Collected data:
● ● ●

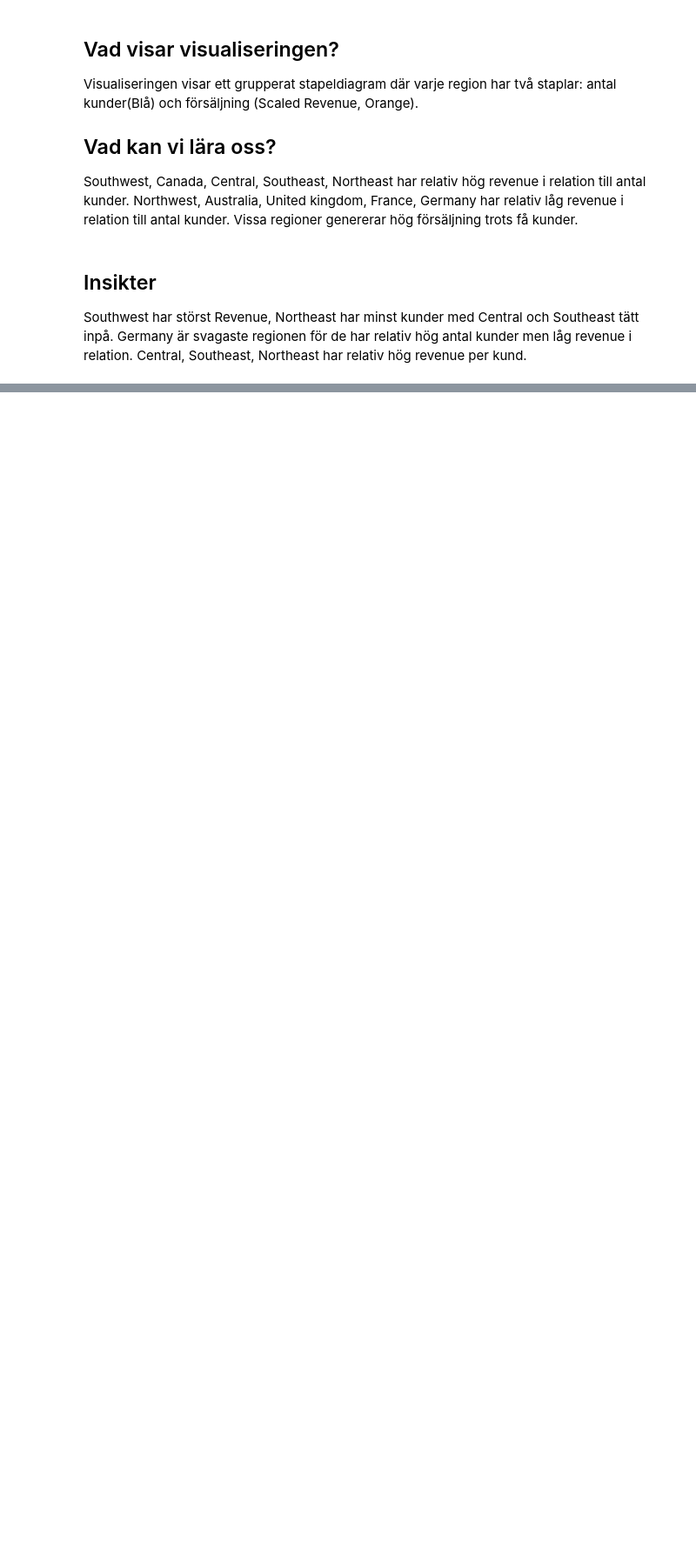
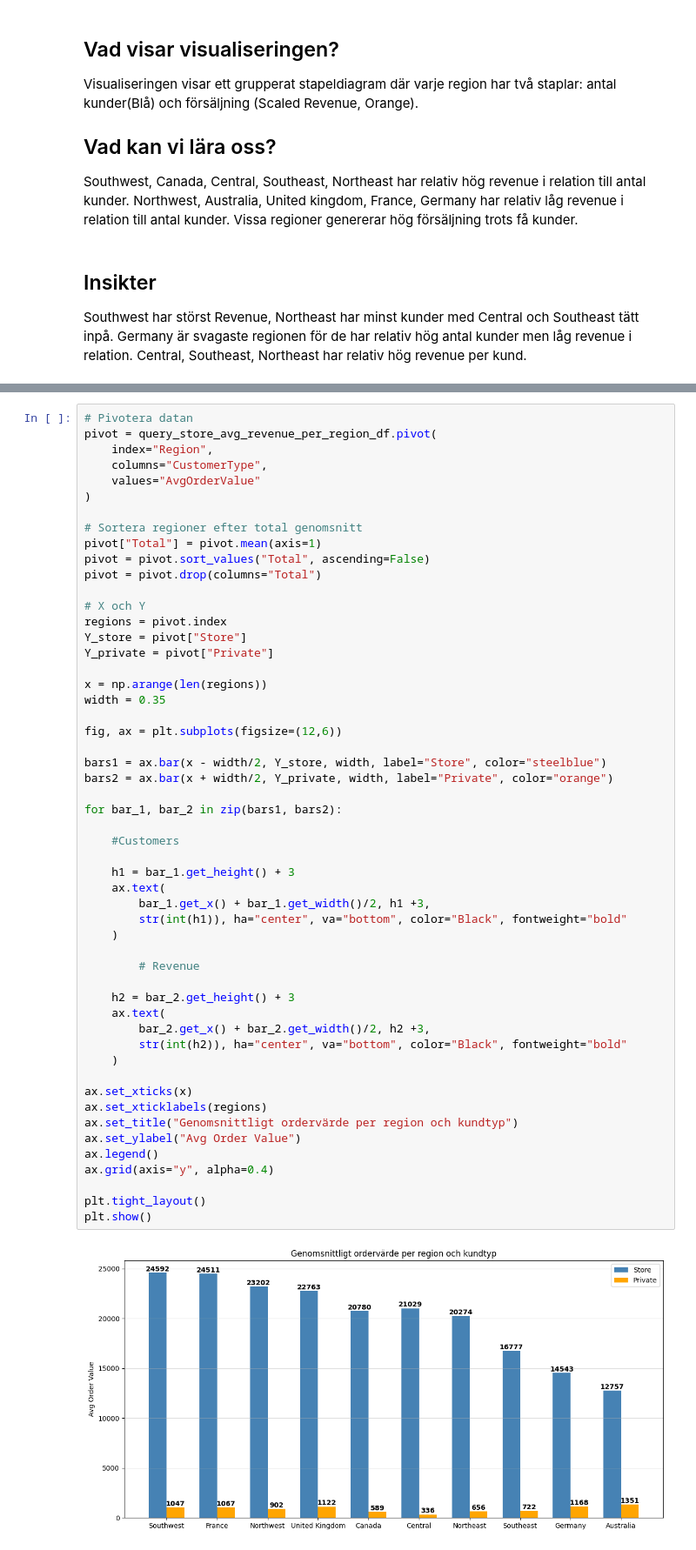
Before and after one commit to MarcusMorlock/SQLInl-mning_Marcus, a Jupyter notebook: report.ipynb, the cells around one changed output, grey strips where cells are left out. Shown at 87% size. Drawn from its saved outputs; the diff is of its cells as text; blank space fills up the shorter version.

```diff
--- a/report.ipynb
+++ b/report.ipynb
@@ -448,0 +446,55 @@ NameError: name 'query_region_customer_sales_df' is not defined
+# %%
+# Pivotera datan
+pivot = query_store_avg_revenue_per_region_df.pivot(
+    index="Region",
+    columns="CustomerType",
+    values="AvgOrderValue"
+)
+
+# Sortera regioner efter total genomsnitt
+pivot["Total"] = pivot.mean(axis=1)
+pivot = pivot.sort_values("Total", ascending=False)
+pivot = pivot.drop(columns="Total")
+
+# X och Y
+regions = pivot.index
+Y_store = pivot["Store"]
+Y_private = pivot["Private"]
+
+x = np.arange(len(regions))
+width = 0.35
+
+fig, ax = plt.subplots(figsize=(12,6))
+
+bars1 = ax.bar(x - width/2, Y_store, width, label="Store", color="steelblue")
+bars2 = ax.bar(x + width/2, Y_private, width, label="Private", color="orange")
+
+for bar_1, bar_2 in zip(bars1, bars2):
+
+    #Customers
+
+    h1 = bar_1.get_height() + 3
+    ax.text(
+        bar_1.get_x() + bar_1.get_width()/2, h1 +3,
+        str(int(h1)), ha="center", va="bottom", color="Black", fontweight="bold"
+    )
+
+        # Revenue
+
+    h2 = bar_2.get_height() + 3
+    ax.text(
+        bar_2.get_x() + bar_2.get_width()/2, h2 +3,
+        str(int(h2)), ha="center", va="bottom", color="Black", fontweight="bold"
+    )
+
+ax.set_xticks(x)
+ax.set_xticklabels(regions)
+ax.set_title("Genomsnittligt ordervärde per region och kundtyp")
+ax.set_ylabel("Avg Order Value")
+ax.legend()
+ax.grid(axis="y", alpha=0.4)
+
+plt.tight_layout()
+plt.show()
+# %% [output]
+[figure, added]
```
Also changed, not shown: parts of 2 cells of this notebook, 2 other files.
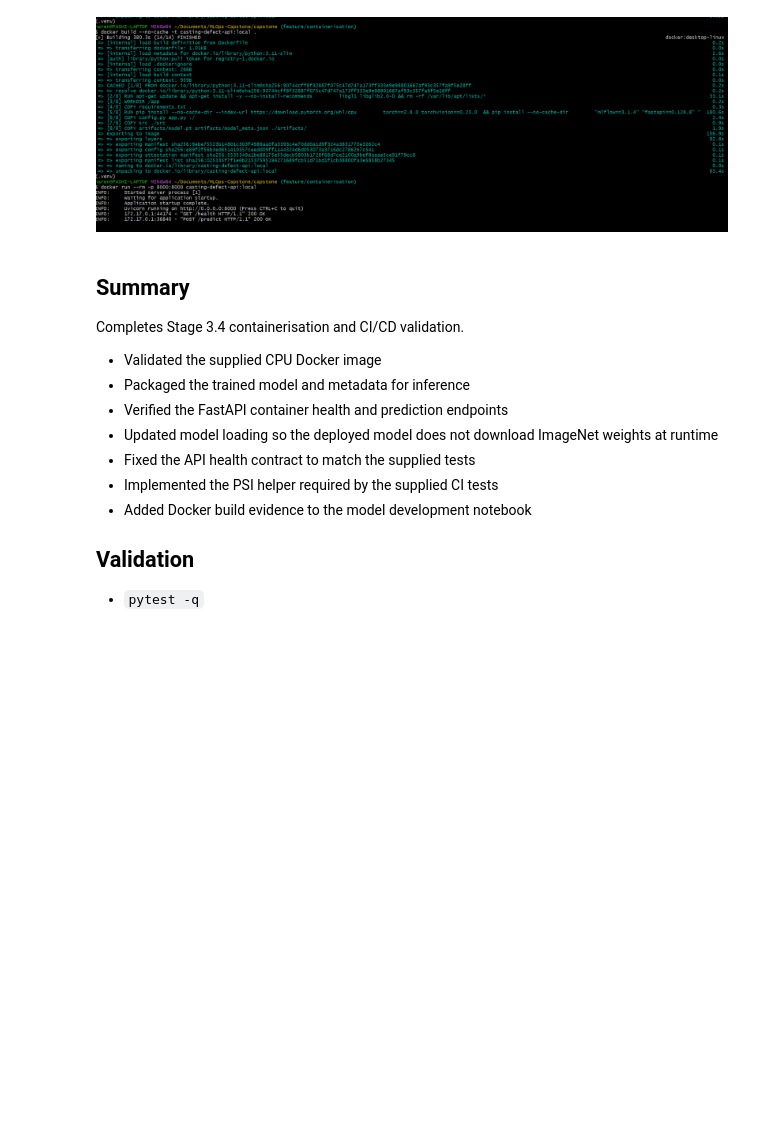
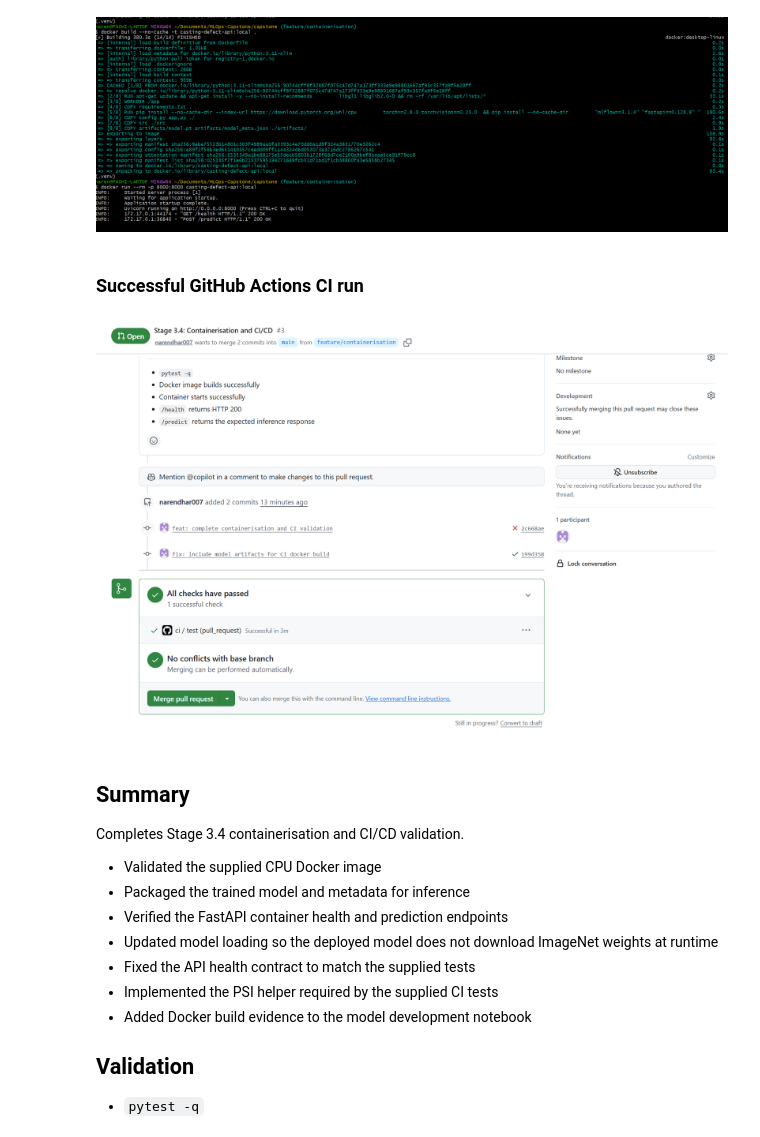
Before and after one commit to narendhar007/capstone, a Jupyter notebook: Model_Development_and_Tracking.ipynb, the cells around one changed output. Drawn from its saved outputs; the diff is of its cells as text; code cells hidden in the pictures; blank space fills up the shorter version.

Commit message:
updated Model Development notebook after adding successful ci screenshit

```diff
--- a/Model_Development_and_Tracking.ipynb
+++ b/Model_Development_and_Tracking.ipynb
@@ -1535,6 +1535,42 @@ display(
 ### Docker build evidence
 The Docker image was built successfully using the supplied Dockerfile.
 [figure]
+# %%
+# Display the GitHub Actions CI evidence screenshot, which shows that the CI workflow completed successfully with all tests passing.
+from IPython.display import Image, Markdown, display
+
+# Define the path to the GitHub Actions CI success screenshot, which will be displayed in the notebook
+# to provide visual evidence of a successful CI run.
+ci_screenshot = (
+    config.BASE_DIR
+    / "artifacts"
+    / "evidence"
+    / "github_actions_ci_green.png"
+)
+
+# Assert that the GitHub Actions CI success screenshot exists on disk before attempting to display it in the notebook.
+assert ci_screenshot.exists(), (
+    f"Screenshot not found: {ci_screenshot}"
+)
+
+# Display the GitHub Actions CI evidence screenshot in the notebook using Markdown formatting to provide context and explanation.
+display(
+    Markdown(
+        "### Successful GitHub Actions CI run"
+    )
+)
+
+# Display the GitHub Actions CI success screenshot in the notebook with a specified width for better visibility.
+display(
+    Image(
+        filename=str(ci_screenshot),
+        width=1000,
+        embed=True,
+    )
+)
+# %% [output]
+### Successful GitHub Actions CI run
+[figure, added]
 # %% [markdown]
 ## Summary
 
```
Also changed, not shown: 1 other file.
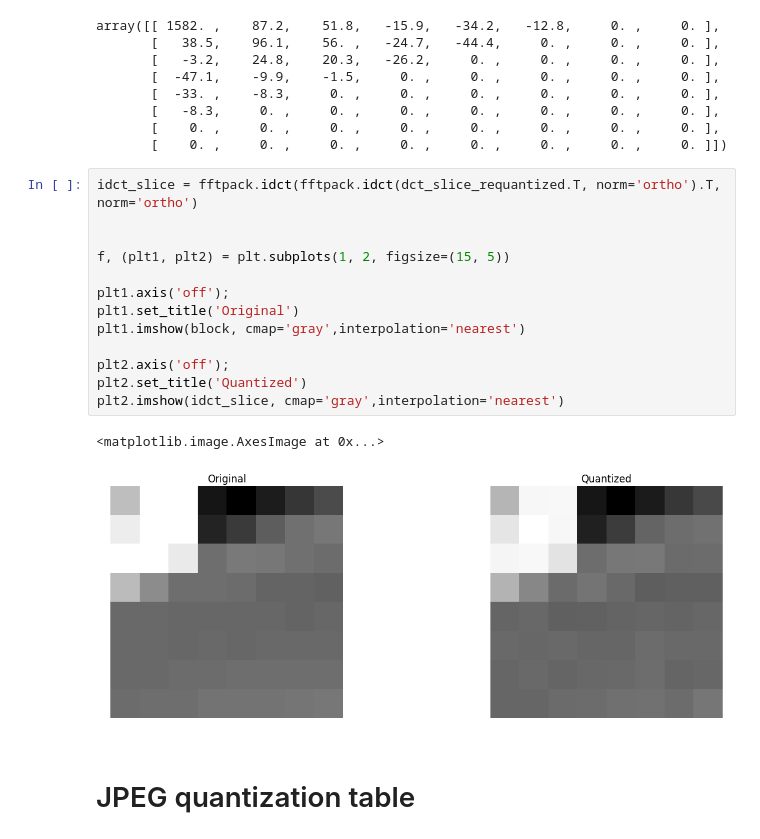
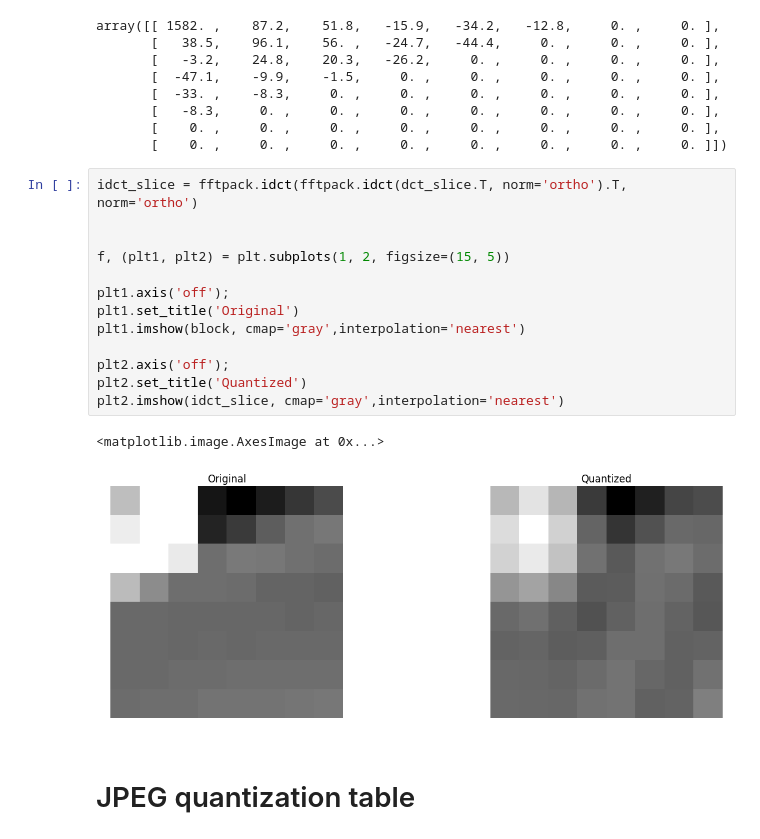
Before and after one commit to leandromoreira/digital_video_introduction, a Jupyter notebook: uniform_quantization_experience.ipynb, the cells around one changed output. Drawn from its saved outputs; the diff is of its cells as text.

```diff
--- a/uniform_quantization_experience.ipynb
+++ b/uniform_quantization_experience.ipynb
@@ -118,21 +118,21 @@ array([[ 1582. ,    87.2,    51.8,   -15.9,   -34.2,   -12.8,     0. ,     0. ],
        [    0. ,     0. ,     0. ,     0. ,     0. ,     0. ,     0. ,     0. ],
        [    0. ,     0. ,     0. ,     0. ,     0. ,     0. ,     0. ,     0. ]])
 # %%
-idct_slice = fftpack.idct(fftpack.idct(dct_slice_requantized.T, norm='ortho').T, norm='ortho')
+idct_slice = fftpack.idct(fftpack.idct(dct_slice.T, norm='ortho').T, norm='ortho')
 
 
 f, (plt1, plt2) = plt.subplots(1, 2, figsize=(15, 5))
 
 plt1.axis('off');
 plt1.set_title('Original')
 plt1.imshow(block, cmap='gray',interpolation='nearest')
 
 plt2.axis('off');
 plt2.set_title('Quantized')
 plt2.imshow(idct_slice, cmap='gray',interpolation='nearest')
 # %% [output]
 <matplotlib.image.AxesImage at 0x...>
-[figure, old version]
+[figure, new version]
 # %% [markdown]
 # JPEG quantization table
 # %%
```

● ● ●

Omit the pictures and set down the records exactly.

Before and after one commit to MarcusMorlock/SQLInl-mning_Marcus, a Jupyter notebook: report.ipynb, the cells around one changed output, grey strips where cells are left out. Shown at 87% size. Drawn from its saved outputs; the diff is of its cells as text; blank space fills up the shorter version.

```diff
--- a/report.ipynb
+++ b/report.ipynb
@@ -448,0 +446,55 @@ NameError: name 'query_region_customer_sales_df' is not defined
+# %%
+# Pivotera datan
+pivot = query_store_avg_revenue_per_region_df.pivot(
+    index="Region",
+    columns="CustomerType",
+    values="AvgOrderValue"
+)
+
+# Sortera regioner efter total genomsnitt
+pivot["Total"] = pivot.mean(axis=1)
+pivot = pivot.sort_values("Total", ascending=False)
+pivot = pivot.drop(columns="Total")
+
+# X och Y
+regions = pivot.index
+Y_store = pivot["Store"]
+Y_private = pivot["Private"]
+
+x = np.arange(len(regions))
+width = 0.35
+
+fig, ax = plt.subplots(figsize=(12,6))
+
+bars1 = ax.bar(x - width/2, Y_store, width, label="Store", color="steelblue")
+bars2 = ax.bar(x + width/2, Y_private, width, label="Private", color="orange")
+
+for bar_1, bar_2 in zip(bars1, bars2):
+
+    #Customers
+
+    h1 = bar_1.get_height() + 3
+    ax.text(
+        bar_1.get_x() + bar_1.get_width()/2, h1 +3,
+        str(int(h1)), ha="center", va="bottom", color="Black", fontweight="bold"
+    )
+
+        # Revenue
+
+    h2 = bar_2.get_height() + 3
+    ax.text(
+        bar_2.get_x() + bar_2.get_width()/2, h2 +3,
+        str(int(h2)), ha="center", va="bottom", color="Black", fontweight="bold"
+    )
+
+ax.set_xticks(x)
+ax.set_xticklabels(regions)
+ax.set_title("Genomsnittligt ordervärde per region och kundtyp")
+ax.set_ylabel("Avg Order Value")
+ax.legend()
+ax.grid(axis="y", alpha=0.4)
+
+plt.tight_layout()
+plt.show()
+# %% [output]
+[figure, added]
```
Also changed, not shown: parts of 2 cells of this notebook, 2 other files.
Before and after one commit to narendhar007/capstone, a Jupyter notebook: Model_Development_and_Tracking.ipynb, the cells around one changed output. Drawn from its saved outputs; the diff is of its cells as text; code cells hidden in the pictures; blank space fills up the shorter version.

Commit message:
updated Model Development notebook after adding successful ci screenshit

```diff
--- a/Model_Development_and_Tracking.ipynb
+++ b/Model_Development_and_Tracking.ipynb
@@ -1535,6 +1535,42 @@ display(
 ### Docker build evidence
 The Docker image was built successfully using the supplied Dockerfile.
 [figure]
+# %%
+# Display the GitHub Actions CI evidence screenshot, which shows that the CI workflow completed successfully with all tests passing.
+from IPython.display import Image, Markdown, display
+
+# Define the path to the GitHub Actions CI success screenshot, which will be displayed in the notebook
+# to provide visual evidence of a successful CI run.
+ci_screenshot = (
+    config.BASE_DIR
+    / "artifacts"
+    / "evidence"
+    / "github_actions_ci_green.png"
+)
+
+# Assert that the GitHub Actions CI success screenshot exists on disk before attempting to display it in the notebook.
+assert ci_screenshot.exists(), (
+    f"Screenshot not found: {ci_screenshot}"
+)
+
+# Display the GitHub Actions CI evidence screenshot in the notebook using Markdown formatting to provide context and explanation.
+display(
+    Markdown(
+        "### Successful GitHub Actions CI run"
+    )
+)
+
+# Display the GitHub Actions CI success screenshot in the notebook with a specified width for better visibility.
+display(
+    Image(
+        filename=str(ci_screenshot),
+        width=1000,
+        embed=True,
+    )
+)
+# %% [output]
+### Successful GitHub Actions CI run
+[figure, added]
 # %% [markdown]
 ## Summary
 
```
Also changed, not shown: 1 other file.
Before and after one commit to leandromoreira/digital_video_introduction, a Jupyter notebook: uniform_quantization_experience.ipynb, the cells around one changed output. Drawn from its saved outputs; the diff is of its cells as text.

```diff
--- a/uniform_quantization_experience.ipynb
+++ b/uniform_quantization_experience.ipynb
@@ -118,21 +118,21 @@ array([[ 1582. ,    87.2,    51.8,   -15.9,   -34.2,   -12.8,     0. ,     0. ],
        [    0. ,     0. ,     0. ,     0. ,     0. ,     0. ,     0. ,     0. ],
        [    0. ,     0. ,     0. ,     0. ,     0. ,     0. ,     0. ,     0. ]])
 # %%
-idct_slice = fftpack.idct(fftpack.idct(dct_slice_requantized.T, norm='ortho').T, norm='ortho')
+idct_slice = fftpack.idct(fftpack.idct(dct_slice.T, norm='ortho').T, norm='ortho')
 
 
 f, (plt1, plt2) = plt.subplots(1, 2, figsize=(15, 5))
 
 plt1.axis('off');
 plt1.set_title('Original')
 plt1.imshow(block, cmap='gray',interpolation='nearest')
 
 plt2.axis('off');
 plt2.set_title('Quantized')
 plt2.imshow(idct_slice, cmap='gray',interpolation='nearest')
 # %% [output]
 <matplotlib.image.AxesImage at 0x...>
-[figure, old version]
+[figure, new version]
 # %% [markdown]
 # JPEG quantization table
 # %%
```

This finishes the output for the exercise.